Sue has been a dedicated house volunteer for the past six years, covering any needed shifts. When asked what she does at JW House, her answer is “what I do at home, but on steroids: I do the laundry for the rooms and prepare meals for the residents and the Day Use clients. But, most importantly, I feel that I am there to meet the emotional needs of the clients, whether it is someone to listen to them, hold their hand, or give a hug. We all provide physical support, but most importantly, we give emotional support. This is what I feel that we do so well at JW House.”

Why do we appreciate Sue? Because everyone who walks through our doors is important to her.


“This is my graduation picture from 1979,” says Larel, “It’s the only time I wore my nursing cap!” We think that she looks terrific in this picture, but we also believe that cap or no cap, Larel, has made an incredible impact on the health and wellbeing of so many patients during her career.

Larel worked at San Jose Hospital for the first 14 years after graduating from nursing school and later moved on to work for San Jose Medical Group and San Jose Medical Center.
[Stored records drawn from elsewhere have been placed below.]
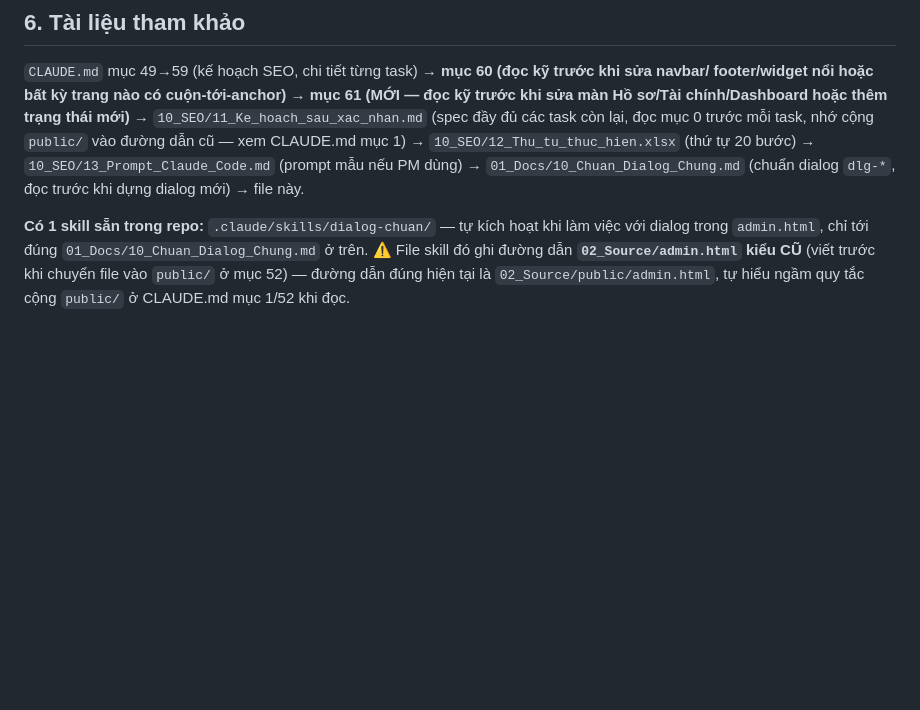
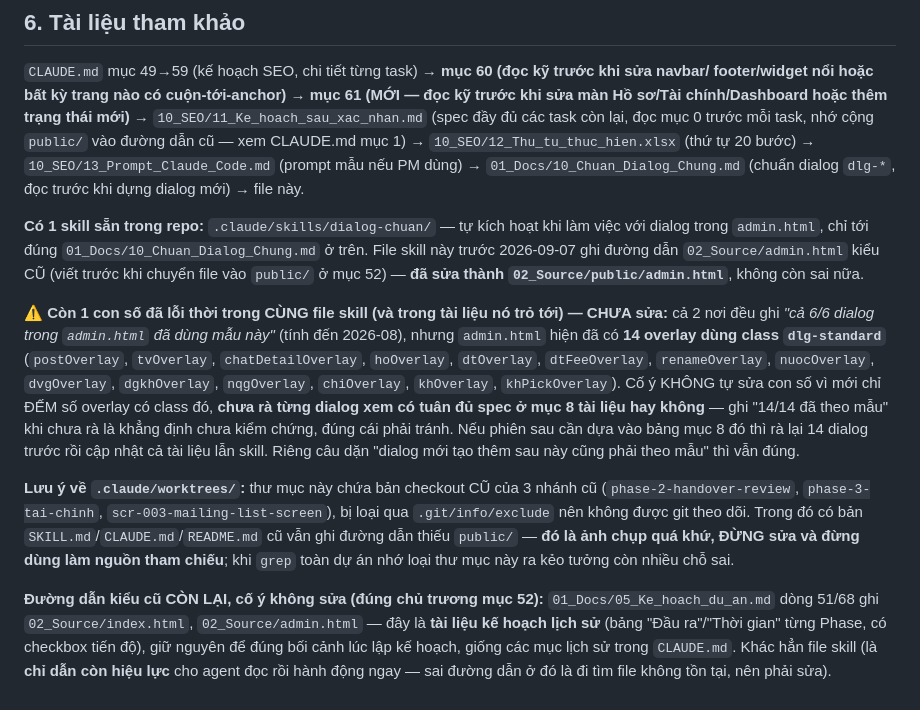
Before and after one commit to Nin-Min2231/Vs-Landing-Page, a Markdown page: Handover_Phien_Moi.md, the part around the change. GitHub-like rendering; blank space fills up the shorter version.

Commit message:
Sửa đường dẫn lỗi thời trong skill dialog-chuan: thêm public/ vào admin.html
File skill là chỉ dẫn CÒN HIỆU LỰC cho agent đọc rồi hành động ngay, sai đường
dẫn ở đó là đi tìm file không tồn tại — khác các mục lịch sử trong CLAUDE.md/
01_Docs/05_Ke_hoach_du_an.md (cố ý giữ đường dẫn cũ để đúng bối cảnh, mục 52).

02_Source/admin.html -> 02_Source/public/admin.html (chỗ duy nhất trong repo
thật; các hit khác đều nằm trong .claude/worktrees/ — checkout cũ của 3 nhánh
cũ, bị .git/info/exclude loại, không sửa).

Handover bản 18 mục 6: cập nhật lại ghi chú cho khớp, ghi thêm 2 điều cho phiên
sau — con số "6/6 dialog" trong skill + tài liệu đã lỗi thời (admin.html hiện có
14 overlay dùng dlg-standard, nhưng chưa rà từng dialog xem có tuân đủ spec nên
CỐ Ý không tự sửa số), và nhắc loại .claude/worktrees/ khi grep toàn dự án.

Co-Authored-By: Claude Opus 5 <noreply@anthropic.com>

```diff
--- a/Handover_Phien_Moi.md
+++ b/Handover_Phien_Moi.md
@@ -218,7 +218,28 @@ CLAUDE.md mục 1) → `10_SEO/12_Thu_tu_thuc_hien.xlsx` (thứ tự 20 bước)
 `01_Docs/10_Chuan_Dialog_Chung.md` (chuẩn dialog `dlg-*`, đọc trước khi dựng dialog mới) → file này.
 
 **Có 1 skill sẵn trong repo:** `.claude/skills/dialog-chuan/` — tự kích hoạt khi làm việc với dialog
-trong `admin.html`, chỉ tới đúng `01_Docs/10_Chuan_Dialog_Chung.md` ở trên. ⚠️ File skill đó ghi
-đường dẫn **`02_Source/admin.html` kiểu CŨ** (viết trước khi chuyển file vào `public/` ở mục 52) —
-đường dẫn đúng hiện tại là `02_Source/public/admin.html`, tự hiểu ngầm quy tắc cộng `public/` ở
-CLAUDE.md mục 1/52 khi đọc.
+trong `admin.html`, chỉ tới đúng `01_Docs/10_Chuan_Dialog_Chung.md` ở trên. File skill này trước
+2026-09-07 ghi đường dẫn `02_Source/admin.html` kiểu CŨ (viết trước khi chuyển file vào `public/` ở
+mục 52) — **đã sửa thành `02_Source/public/admin.html`**, không còn sai nữa.
+
+**⚠️ Còn 1 con số đã lỗi thời trong CÙNG file skill (và trong tài liệu nó trỏ tới) — CHƯA sửa:**
+cả 2 nơi đều ghi *"cả 6/6 dialog trong `admin.html` đã dùng mẫu này"* (tính đến 2026-08), nhưng
+`admin.html` hiện đã có **14 overlay dùng class `dlg-standard`** (`postOverlay`, `tvOverlay`,
+`chatDetailOverlay`, `hoOverlay`, `dtOverlay`, `dtFeeOverlay`, `renameOverlay`, `nuocOverlay`,
+`dvgOverlay`, `dgkhOverlay`, `nqgOverlay`, `chiOverlay`, `khOverlay`, `khPickOverlay`). Cố ý KHÔNG
+tự sửa con số vì mới chỉ ĐẾM số overlay có class đó, **chưa rà từng dialog xem có tuân đủ spec ở
+mục 8 tài liệu hay không** — ghi "14/14 đã theo mẫu" khi chưa rà là khẳng định chưa kiểm chứng, đúng
+cái phải tránh. Nếu phiên sau cần dựa vào bảng mục 8 đó thì rà lại 14 dialog trước rồi cập nhật cả
+tài liệu lẫn skill. Riêng câu dặn "dialog mới tạo thêm sau này cũng phải theo mẫu" thì vẫn đúng.
+
+**Lưu ý về `.claude/worktrees/`:** thư mục này chứa bản checkout CŨ của 3 nhánh cũ
+(`phase-2-handover-review`, `phase-3-tai-chinh`, `scr-003-mailing-list-screen`), bị loại qua
+`.git/info/exclude` nên không được git theo dõi. Trong đó có bản `SKILL.md`/`CLAUDE.md`/`README.md`
+cũ vẫn ghi đường dẫn thiếu `public/` — **đó là ảnh chụp quá khứ, ĐỪNG sửa và đừng dùng làm nguồn
+tham chiếu**; khi `grep` toàn dự án nhớ loại thư mục này ra kẻo tưởng còn nhiều chỗ sai.
+
+**Đường dẫn kiểu cũ CÒN LẠI, cố ý không sửa (đúng chủ trương mục 52):** `01_Docs/05_Ke_hoach_du_an.md`
+dòng 51/68 ghi `02_Source/index.html`, `02_Source/admin.html` — đây là **tài liệu kế hoạch lịch sử**
+(bảng "Đầu ra"/"Thời gian" từng Phase, có checkbox tiến độ), giữ nguyên để đúng bối cảnh lúc lập kế
+hoạch, giống các mục lịch sử trong `CLAUDE.md`. Khác hẳn file skill (là **chỉ dẫn còn hiệu lực** cho
+agent đọc rồi hành động ngay — sai đường dẫn ở đó là đi tìm file không tồn tại, nên phải sửa).
```
Also changed, not shown: 1 other file.
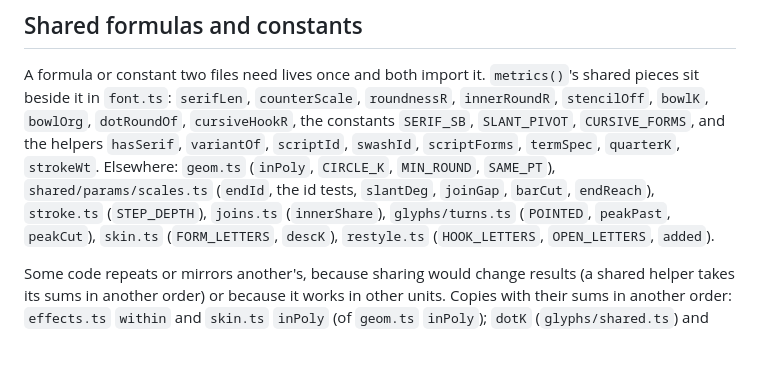
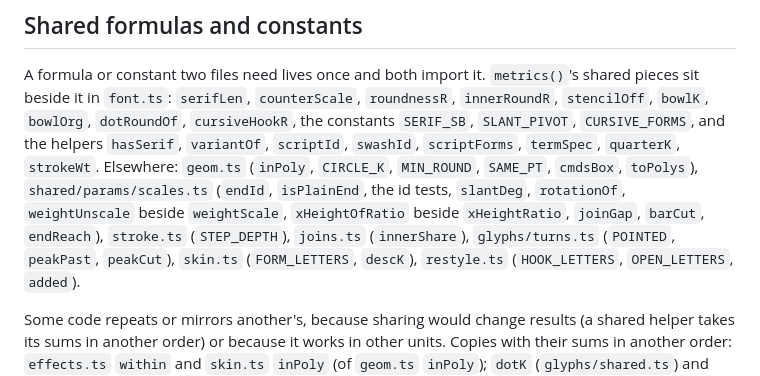
Before and after one commit to kyuripark9/TypeLab, a Markdown page: shared/engine/CLAUDE.md, the part around the change. GitHub-like rendering; blank space fills up the shorter version.

```diff
--- a/shared/engine/CLAUDE.md
+++ b/shared/engine/CLAUDE.md
@@ -80,8 +80,9 @@ A formula or constant two files need lives once and both import it. `metrics()`'
 `font.ts`: `serifLen`, `counterScale`, `roundnessR`, `innerRoundR`, `stencilOff`, `bowlK`, `bowlOrg`, `dotRoundOf`,
 `cursiveHookR`, the constants `SERIF_SB`, `SLANT_PIVOT`, `CURSIVE_FORMS`, and the helpers `hasSerif`, `variantOf`,
 `scriptId`, `swashId`, `scriptForms`, `termSpec`, `quarterK`, `strokeWt`. Elsewhere: `geom.ts` (`inPoly`, `CIRCLE_K`,
-`MIN_ROUND`, `SAME_PT`), `shared/params/scales.ts` (`endId`, the id tests, `slantDeg`, `joinGap`, `barCut`,
-`endReach`), `stroke.ts` (`STEP_DEPTH`), `joins.ts` (`innerShare`), `glyphs/turns.ts` (`POINTED`, `peakPast`,
+`MIN_ROUND`, `SAME_PT`, `cmdsBox`, `toPolys`), `shared/params/scales.ts` (`endId`, `isPlainEnd`, the id tests,
+`slantDeg`, `rotationOf`, `weightUnscale` beside `weightScale`, `xHeightOfRatio` beside `xHeightRatio`, `joinGap`,
+`barCut`, `endReach`), `stroke.ts` (`STEP_DEPTH`), `joins.ts` (`innerShare`), `glyphs/turns.ts` (`POINTED`, `peakPast`,
 `peakCut`), `skin.ts` (`FORM_LETTERS`, `descK`), `restyle.ts` (`HOOK_LETTERS`, `OPEN_LETTERS`, `added`).
 
 Some code repeats or mirrors another's, because sharing would change results (a shared helper takes its sums in
```
Also changed, not shown: server/CLAUDE.md (+4 -2 lines), shared/CLAUDE.md (+3 -1 lines).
She then spent the last 13 years as a nurse caring for patients at O’Connor Hospital before retiring from nursing in 2018.

If you stop by JW House in the morning, you will likely find Larel busy working her morning shift. She will be greeting guests, giving tours and sharing the history of the House, making a meal or warming up leftovers, prepping a room for the next guest, or washing sheets and towels. In short, doing, as when she was a nurse, whatever it’s in her hands to make someone’s day a little bit easier. But, you might also find Larel sitting with a guest who needs to chat, picking flowers in the garden to make beautiful arrangements for the tables, and doing other little things that make a big difference.

“Being a nurse,” Larel shares, “I have sensitivity to what caregivers go through. I can talk with them about their experiences in the hospital and understand the lingo they use, which is comforting for many of them. I love what I do at JW House, and I always miss my time here when I have to be away!”

Why do we appreciate Larel? Because she fully understands both our guests’ physical and emotional needs.